Live coverage of the race, simulcast across Sky Sports F1 and Sky Sports 2, averaged 962k (5.2%) from 18:00 to 21:30, representing Sky’s highest audience of the season. The audience was split 704k (3.8%) versus 259k (1.4%) across the two channels. The combined audience is up on last year’s average audience of 853k (4.0%). Sky simulcast last year’s programme across the dedicated F1 channel and Sky Sports 1, so the year-on-year comparison is like for like.
Sky’s coverage peaked with 1.47m (7.0%) at 20:30, representing a slight increase on the peak audience in 2016 of 1.41m (6.3%). It is Sky’s highest average audience for the Montreal round of the championship since they started covering the sport in 2012, so they should be relatively happy with audience numbers (although the peak is down 300k on 2012).
Channel 4 aired their highlights from 22:30 to 00:35, to an average audience of just 970k (11.6%), down 25.3 percent on 2016’s average of 1.30m (15.3%), which aired in a slightly later slot. Yesterday’s scheduling was poor, with a 15-minute filler repeat of Gogglebox preceding the highlights and averaging just 549k (3.3%). It is Channel 4’s second lowest highlights audience yet, only ahead of last years’ United States Grand Prix.
Channel 4’s peak audience was lower than Sky’s, hitting a high of 1.33m, down around 387k year-on-year. The numbers recorded by the free-to-air broadcaster are poor, one of the many reasons why races such as Canada, USA and Mexico should air live on free-to-air television to reach the highest possible audience – not just in the UK but all over Europe. F1 going out in the graveyard slot does not do the sport any good in the long-term.
The combined audience of 1.93 million viewers is down on last year’s audience of 2.15 million viewers; with the combined peak audience of 2.80 million viewers representing a similar drop year-on-year, down from 3.13 million viewers. Both represent record lows for Canada.
The pattern for qualifying was identical to that described above: Sky Sports increasing, Channel 4 decreasing, although on this occasion Channel 4 aired their highlights programme later than in 2016.
Live coverage of qualifying on Sky Sports F1 averaged 342k (2.2%) from 17:00 to 19:40, an increase on last year’s average audience of 285k (1.8%). The competition year-on-year was broadly similar with tough international football action in both years.
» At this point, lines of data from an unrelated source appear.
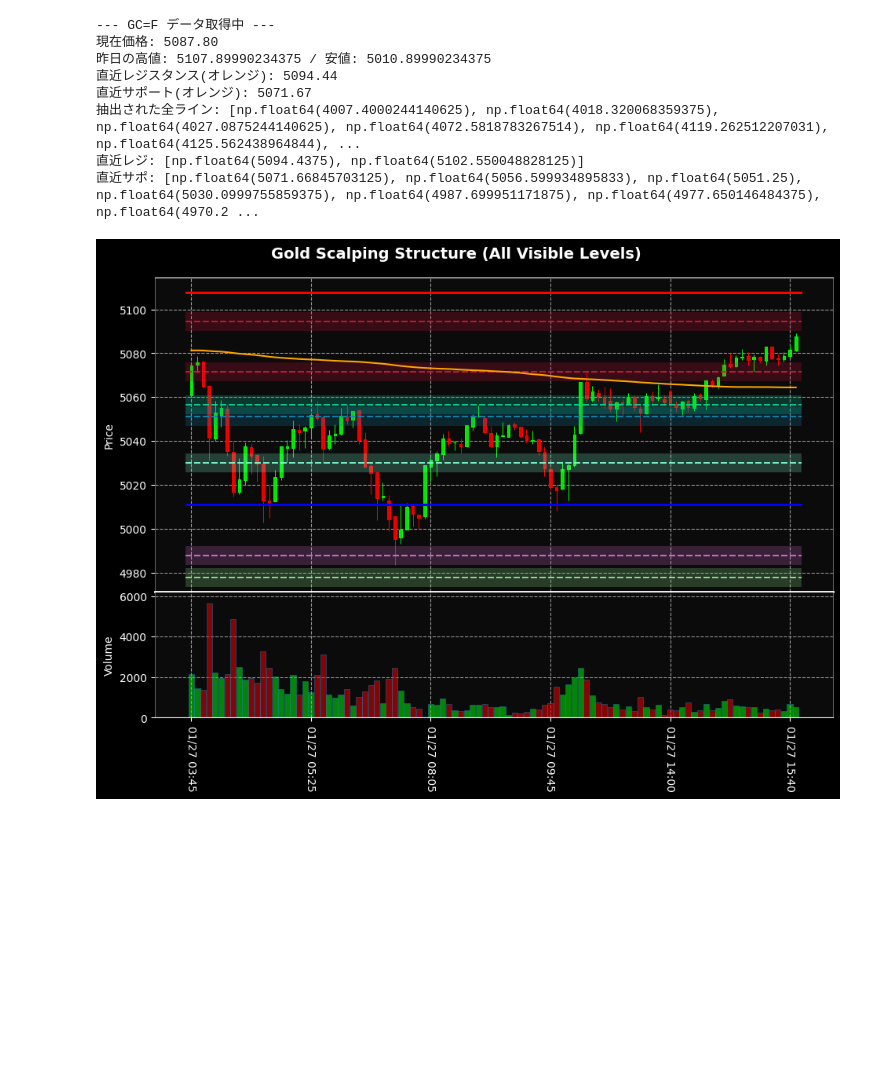
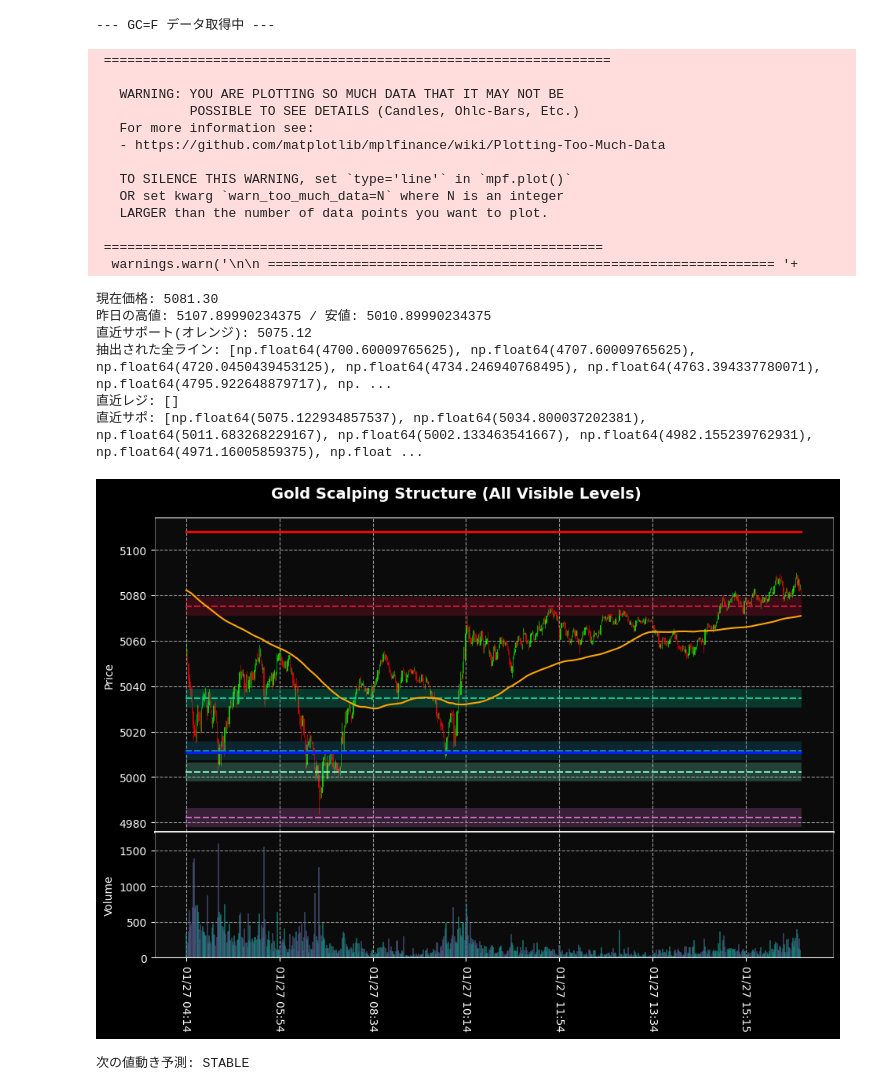
Before and after one commit to hiropon0815/scalping_var1, a Jupyter notebook: main.ipynb, the cells around one changed output. Cells and saved outputs as stored; diff of their text form; code cells hidden in the pictures; blank space fills up the shorter version.

```diff
--- a/main.ipynb
+++ b/main.ipynb
@@ -26,7 +26,7 @@ class GoldChartGenerator:
             df.index.name = "Datetime"
             df['MA200'] = df['Close'].rolling(window=200).mean()
             self.df = df
-            return self.df
+            return df
         except Exception: return None
 
     def _get_yesterday_levels(self):
@@ -239,39 +239,87 @@ class GoldChartGenerator:
         axes[0].spines['bottom'].set_linewidth(2.0)
         axes[0].spines['bottom'].set_color('white')
 
         # volume 側の上
         axes[1].spines['top'].set_linewidth(2.0)
         axes[1].spines['top'].set_color('white')
 
         for ax in axes:
             ax.spines['left'].set_visible(True)
             ax.spines['right'].set_visible(True)
             ax.spines['left'].set_color('#666666')
             ax.spines['right'].set_color('#666666')
             ax.spines['left'].set_linewidth(0.8)
             ax.spines['right'].set_linewidth(0.8)
 
         print(f"現在価格: {current_price:.2f}")
         print(f"昨日の高値: {y_high} / 安値: {y_low}")
         if res_levels: print(f"直近レジスタンス(オレンジ): {res_levels[0]:.2f}")
         if sup_levels: print(f"直近サポート(オレンジ): {sup_levels[0]:.2f}")
 
         print("抽出された全ライン:", levels)
         print("直近レジ:", res_levels)
         print("直近サポ:", sup_levels)
 
 
 if __name__ == "__main__":
     gen = GoldChartGenerator()
-    gen.fetch_data(period="60d", interval="5m")
+    df = gen.fetch_data(period="7d", interval="1m")
     gen.generate_chart(display_hours=12)
 # %% [output]
 --- GC=F データ取得中 ---
-現在価格: 5087.80
-昨日の高値: 5107.89990234375 / 安値: 5010.89990234375
-直近レジスタンス(オレンジ): 5094.44
-直近サポート(オレンジ): 5071.67
-抽出された全ライン: [np.float64(4007.4000244140625), np.float64(4018.320068359375), np.float64(4027.0875244140625), np.float64(4072.5818783267514), np.float64(4119.262512207031), np.float64(4125.562438964844), ...
-直近レジ: [np.float64(5094.4375), np.float64(5102.550048828125)]
-直近サポ: [np.float64(5071.66845703125), np.float64(5056.599934895833), np.float64(5051.25), np.float64(5030.0999755859375), np.float64(4987.699951171875), np.float64(4977.650146484375), np.float64(4970.2 ...
+ =================================================================
+
+   WARNING: YOU ARE PLOTTING SO MUCH DATA THAT IT MAY NOT BE
+            POSSIBLE TO SEE DETAILS (Candles, Ohlc-Bars, Etc.)
+   For more information see:
+   - https://github.com/matplotlib/mplfinance/wiki/Plotting-Too-Much-Data
+
+   TO SILENCE THIS WARNING, set `type='line'` in `mpf.plot()`
+   OR set kwarg `warn_too_much_data=N` where N is an integer
+   LARGER than the number of data points you want to plot.
+
+ ================================================================
+  warnings.warn('\n\n ================================================================= '+
+現在価格: 5081.30
+昨日の高値: 5107.89990234375 / 安値: 5010.89990234375
+直近サポート(オレンジ): 5075.12
+抽出された全ライン: [np.float64(4700.60009765625), np.float64(4707.60009765625), np.float64(4720.0450439453125), np.float64(4734.246940768495), np.float64(4763.394337780071), np.float64(4795.922648879717), np. ...
+直近レジ: []
+直近サポ: [np.float64(5075.122934857537), np.float64(5034.800037202381), np.float64(5011.683268229167), np.float64(5002.133463541667), np.float64(4982.155239762931), np.float64(4971.16005859375), np.float ...
-[figure, old version]
+[figure, new version]
+# %%
+def simple_trend_predict(df):
+    """
+    過去データのdfより'Close'列を使って簡単な次の値動きを推測する
+
+    Args:
+        df (dateFrame): 過去データ
+    Returns:
+        str: "up", "down", "stable"
+    """
+
+    if df is None or df.empty:
+        return None
+
+    # 直近5本の終値の傾きで推測
+    recent_closes = df['Close'].iloc[-5:]
+
+    # 単純傾き
+    slope = recent_closes.pct_change().mean() # 平均変化率
+
+    # 移動平均との比較
+    ma5 = recent_closes.mean()
+    ma20 = df['Close'].iloc[-20:].mean() if len(df) >= 20 else ma5
+
+    # 推測ロジック
+    if slope > 0.0005 and ma5 > ma20:
+        return "UP"
+    elif slope < -0.0005 and ma5 < ma20:
+        return "DOWN"
+    else:
+        return "STABLE"
+
+prediction = simple_trend_predict(df)
+print("次の値動き予測:", prediction)
+# %% [output]
+次の値動き予測: STABLE
```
Last year saw the opening weekend of Euro 2016, whilst qualifying this year clashed with England vs Scotland.
A later time slot affected highlights on Channel 4. Airing from 22:30 to 23:55, their highlights averaged 879k (7.6%), a drop on last year’s audience of 1.22m (8.0%) which aired half an hour earlier.
The combined average audience of 1.22 million viewers is down 19 percent on last year’s audience of 1.51 million viewers.
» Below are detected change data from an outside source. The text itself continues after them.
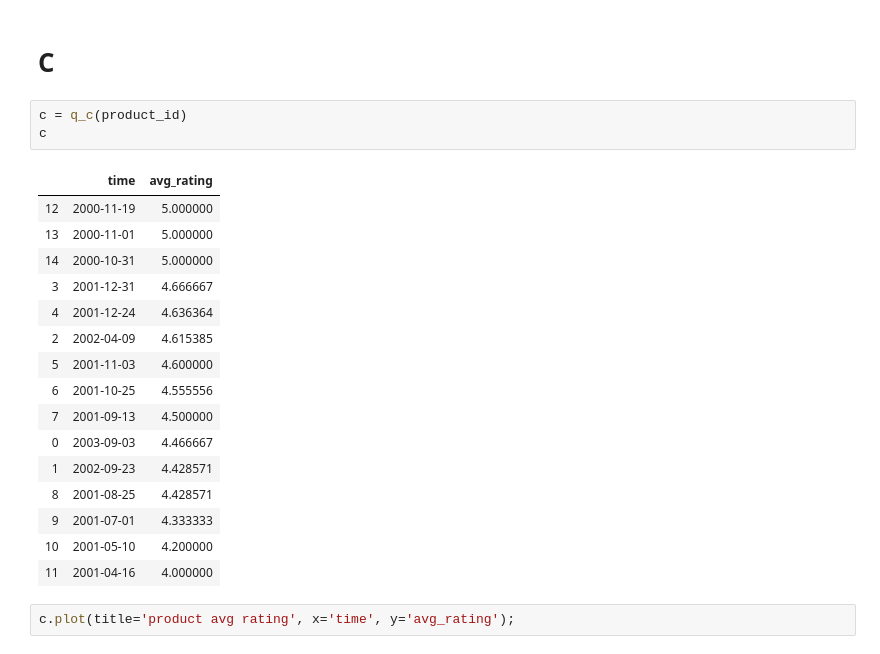
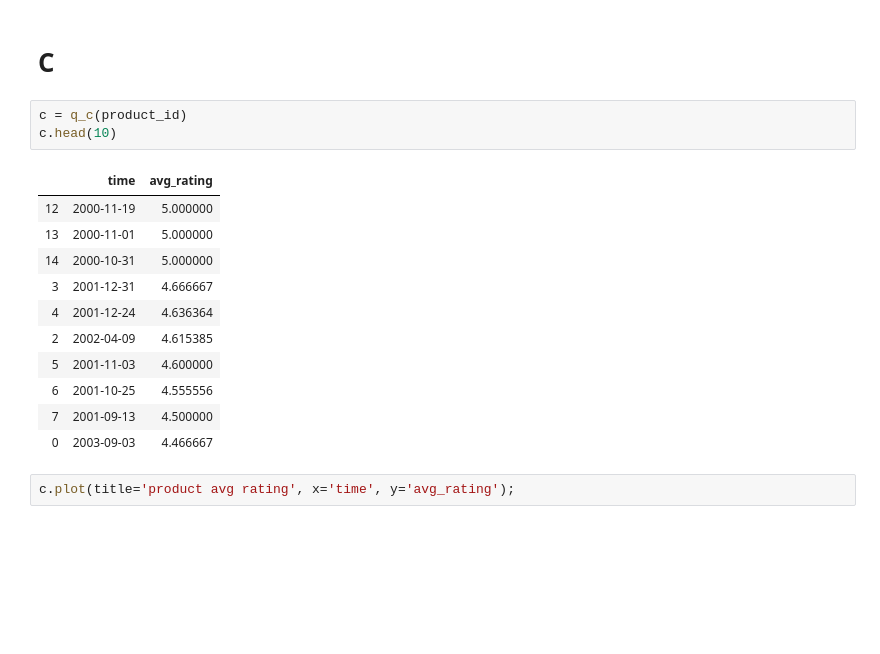
Before and after one commit to xrhd/ecommerce-dashboard, a Jupyter notebook: main.ipynb, the cells around one changed output. Drawn from its saved outputs; the diff is of its cells as text; blank space fills up the shorter version.

```diff
--- a/main.ipynb
+++ b/main.ipynb
@@ -84,24 +104,19 @@ a[::-1].plot.barh(title='helpful comments', x='customer_id', y='helpful');
 # C
 # %%
 c = q_c(product_id)
-c
+c.head(10)
 # %% [output]
 |  | time | avg_rating |
 | 12 | 2000-11-19 | 5.000000 |
 | 13 | 2000-11-01 | 5.000000 |
 | 14 | 2000-10-31 | 5.000000 |
 | 3 | 2001-12-31 | 4.666667 |
 | 4 | 2001-12-24 | 4.636364 |
 | 2 | 2002-04-09 | 4.615385 |
 | 5 | 2001-11-03 | 4.600000 |
 | 6 | 2001-10-25 | 4.555556 |
 | 7 | 2001-09-13 | 4.500000 |
 | 0 | 2003-09-03 | 4.466667 |
-| 1 | 2002-09-23 | 4.428571 |
-| 8 | 2001-08-25 | 4.428571 |
-| 9 | 2001-07-01 | 4.333333 |
-| 10 | 2001-05-10 | 4.200000 |
-| 11 | 2001-04-16 | 4.000000 |
 # %%
 c.plot(title='product avg rating', x='time', y='avg_rating');
 # %% [output]
```
Also changed, not shown: parts of 8 cells of this notebook, 1 other file.
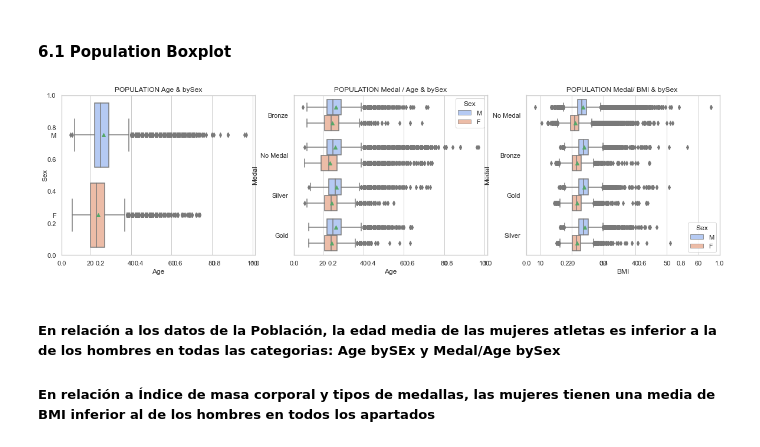
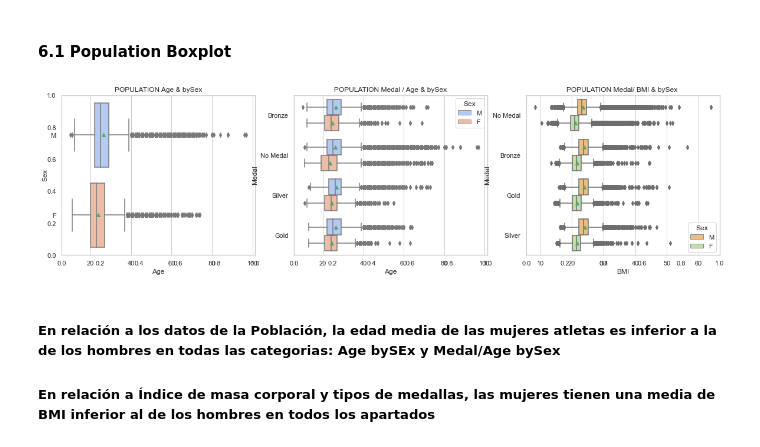
Before and after one commit to amariasm/Sampling, a Jupyter notebook: Sampling.ipynb, the cells around one changed output. Cells and saved outputs as stored; diff of their text form; code cells hidden in the pictures.

```diff
--- a/Sampling.ipynb
+++ b/Sampling.ipynb
@@ -677,22 +677,22 @@ outcomes.sort_values(by='MaleBMI_real_mean')
 # %%
 fig, axes = plt.subplots(1, 3, figsize=(20, 5), sharey=True)
 
 ax1 = fig.add_subplot(1, 3, 1)
 sns.set(style="whitegrid")
 plt.title('POPULATION Age & bySex')
 ax1= sns.boxplot(data=df_Age_ok.sort_values(by="Age"), x="Age", y="Sex", orient="h", showmeans=True, palette="coolwarm")
 
 ax2 = fig.add_subplot(1, 3, 2)
 sns.set(style="whitegrid")
 plt.title('POPULATION Medal / Age & bySex')
 ax2= sns.boxplot(data=df_Age_ok.sort_values(by="Age"), x="Age", y="Medal", hue="Sex",orient="h", showmeans=True, palette="coolwarm")
 
 ax3 = fig.add_subplot(1, 3, 3)
 sns.set(style="whitegrid")
 plt.title('POPULATION Medal/ BMI & bySex ')
-ax3= sns.boxplot(data=df_Age_ok.sort_values(by="BMI"), x="BMI", y="Medal",hue="Sex",orient="h", showmeans=True, palette="coolwarm")
+ax3= sns.boxplot(data=df_Age_ok.sort_values(by="BMI"), x="BMI", y="Medal",hue="Sex",orient="h", showmeans=True, palette="Spectral")
 # %% [output]
-[figure, old version]
+[figure, new version]
 # %% [markdown]
 ##### En relación a los datos de la Población, la edad media de las mujeres atletas es inferior a la de los hombres en todas las categorias: Age bySEx y Medal/Age bySex
 ##### En relación a Índice de masa corporal y tipos de medallas, las mujeres tienen una media de BMI inferior al de los hombres en todos los apartados
```
Also changed, not shown: parts of 16 cells of this notebook, 2 other files.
The 2016 Canadian Grand Prix ratings report can be found here.